■ AIM OF THE TASK:
Scan the entries below. List each line with "index".

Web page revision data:
/---
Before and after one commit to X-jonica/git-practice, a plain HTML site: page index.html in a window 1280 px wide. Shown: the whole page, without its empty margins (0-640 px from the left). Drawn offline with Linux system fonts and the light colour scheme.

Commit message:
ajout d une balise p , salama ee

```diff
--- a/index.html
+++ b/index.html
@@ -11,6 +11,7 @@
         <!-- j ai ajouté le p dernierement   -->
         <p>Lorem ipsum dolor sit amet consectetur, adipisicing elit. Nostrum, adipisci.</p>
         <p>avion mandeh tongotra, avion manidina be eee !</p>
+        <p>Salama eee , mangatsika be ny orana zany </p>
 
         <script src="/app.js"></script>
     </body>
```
\---
■ ANSWER TO THIS EXERCISE:
Before and after one commit to X-jonica/git-practice, a plain HTML site: page index.html in a window 1280 px wide. Shown: the whole page, without its empty margins (0-640 px from the left). Drawn offline with Linux system fonts and the light colour scheme.
--- a/index.html
+++ b/index.html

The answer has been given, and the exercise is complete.